We soon realized this wasn’t going to be the normal 15-minute flight. As we chugged along, the weather got worse. One of the pilots up front said he couldn’t see the ground. The other pilot and I quickly picked up our scan and replied we could see it. About 45 minutes went by flying like this. We finally got a little bit of a break with the snow, but that only lasted about 20 minutes before we were back into the thick of it.

During this entire time, the crew talked about what to do if there was an emergency, whiteout or other various problems that could happen. As I scanned my area, I could see houses about 50 feet below us — backyards, parked cars and animals. Suddenly, both pilots said they couldn’t see the ground. My heart pounded and I replied with, “I’ve got the ground! I can see the ground!” Now I knew we were in for a long flight.

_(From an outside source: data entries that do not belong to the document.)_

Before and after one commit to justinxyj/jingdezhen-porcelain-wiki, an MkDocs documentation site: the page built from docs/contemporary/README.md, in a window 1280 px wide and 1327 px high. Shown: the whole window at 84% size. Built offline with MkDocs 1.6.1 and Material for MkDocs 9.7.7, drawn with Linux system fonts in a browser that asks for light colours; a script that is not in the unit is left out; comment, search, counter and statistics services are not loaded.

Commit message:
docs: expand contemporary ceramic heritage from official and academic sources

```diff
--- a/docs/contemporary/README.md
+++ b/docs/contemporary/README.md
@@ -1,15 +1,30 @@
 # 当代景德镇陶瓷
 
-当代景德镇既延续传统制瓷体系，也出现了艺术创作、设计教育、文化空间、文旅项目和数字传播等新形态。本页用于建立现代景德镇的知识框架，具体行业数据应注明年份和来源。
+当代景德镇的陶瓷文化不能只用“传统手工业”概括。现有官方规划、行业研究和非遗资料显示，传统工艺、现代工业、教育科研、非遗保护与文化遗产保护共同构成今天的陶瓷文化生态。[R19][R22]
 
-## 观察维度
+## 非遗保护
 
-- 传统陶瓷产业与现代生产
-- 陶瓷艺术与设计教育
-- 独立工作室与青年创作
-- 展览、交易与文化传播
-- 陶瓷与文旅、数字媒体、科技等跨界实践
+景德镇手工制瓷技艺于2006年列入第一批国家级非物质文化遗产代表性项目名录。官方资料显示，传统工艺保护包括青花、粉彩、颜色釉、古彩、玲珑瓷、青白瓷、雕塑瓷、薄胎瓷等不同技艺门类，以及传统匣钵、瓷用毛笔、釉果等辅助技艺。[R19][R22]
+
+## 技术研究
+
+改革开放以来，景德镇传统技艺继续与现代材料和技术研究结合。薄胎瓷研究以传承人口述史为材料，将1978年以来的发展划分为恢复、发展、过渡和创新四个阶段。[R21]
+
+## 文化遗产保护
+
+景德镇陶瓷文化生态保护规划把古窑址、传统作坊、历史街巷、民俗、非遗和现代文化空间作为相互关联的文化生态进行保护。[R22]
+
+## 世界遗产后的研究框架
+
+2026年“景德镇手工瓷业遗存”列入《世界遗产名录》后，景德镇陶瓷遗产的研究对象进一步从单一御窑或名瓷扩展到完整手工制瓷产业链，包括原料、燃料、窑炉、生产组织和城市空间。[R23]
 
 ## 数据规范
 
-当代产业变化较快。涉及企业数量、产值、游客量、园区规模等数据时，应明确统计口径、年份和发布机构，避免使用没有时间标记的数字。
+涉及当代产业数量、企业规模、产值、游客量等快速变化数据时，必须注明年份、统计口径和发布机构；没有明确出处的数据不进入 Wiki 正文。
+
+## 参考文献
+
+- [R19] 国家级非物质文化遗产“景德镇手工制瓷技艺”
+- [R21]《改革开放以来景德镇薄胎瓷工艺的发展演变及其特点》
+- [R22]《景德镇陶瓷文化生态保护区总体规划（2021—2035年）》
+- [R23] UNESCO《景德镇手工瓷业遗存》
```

As we continued along, one of the pilots and the navigator kept us on track and somehow knew our location on the map. Every 10 minutes that went by for the next hour and a half, one of us, or two at times, would say we couldn’t see the ground. To say the least, it was very tiring and stressful.

Once we were about 10 miles out from our base in Croatia, we thought we were home-free. Unfortunately, we were counting our chickens before they hatched. Right in front of us stood 100-foot power lines. The PC’s plan was to hover up and see if we could cross the power lines. However, as we ascended, we quickly realized that was not going to happen, so we descended and settled on the ground. This was the first time we were able to land because in the Balkans, there were landmine threats, so we were briefed to only land in plowed fields.

We pondered for a while on how we were getting across the power lines until one of the pilots suggested landing in someone’s backyard and taxiing underneath them. Again, we briefed our plan and moved into action. As we taxied under the lines, a family came out and watched us from their back porch. Once we made it through, we picked up and flew back to base. A “normal” flight of 15 minutes had taken us two and a half hours.

Once we shut down the aircraft and took off our flight gear, we conducted an after-action review. We all knew that we didn’t do what was best for the crew. Our wanting to get home overran our rationale and safety thinking.

Lessons learned

There are a lot of things we as a crew could have done differently. I believe the most important thing we did right was we kept talking and monitoring each other. We discussed and analyzed all actions as a crew as we planned and executed this mission. Crew coordination saved our lives that day.

Although we didn’t do everything right, we knew our pilots would get us home safely. Both were experienced and one was the forward support team lead for our area, so we were confident. But were we overconfident? As our flight got longer and longer, we thought we’d never get back to base. I’ll let you decide for yourselves what you would have done in this scenario. We learned a lot from this. I’m just happy it worked out the way it did.

  • 28 November 2021
  • Author: USACRC Editor
  • Number of views: 1537
  • Comments: 0
Categories: On-DutyAviation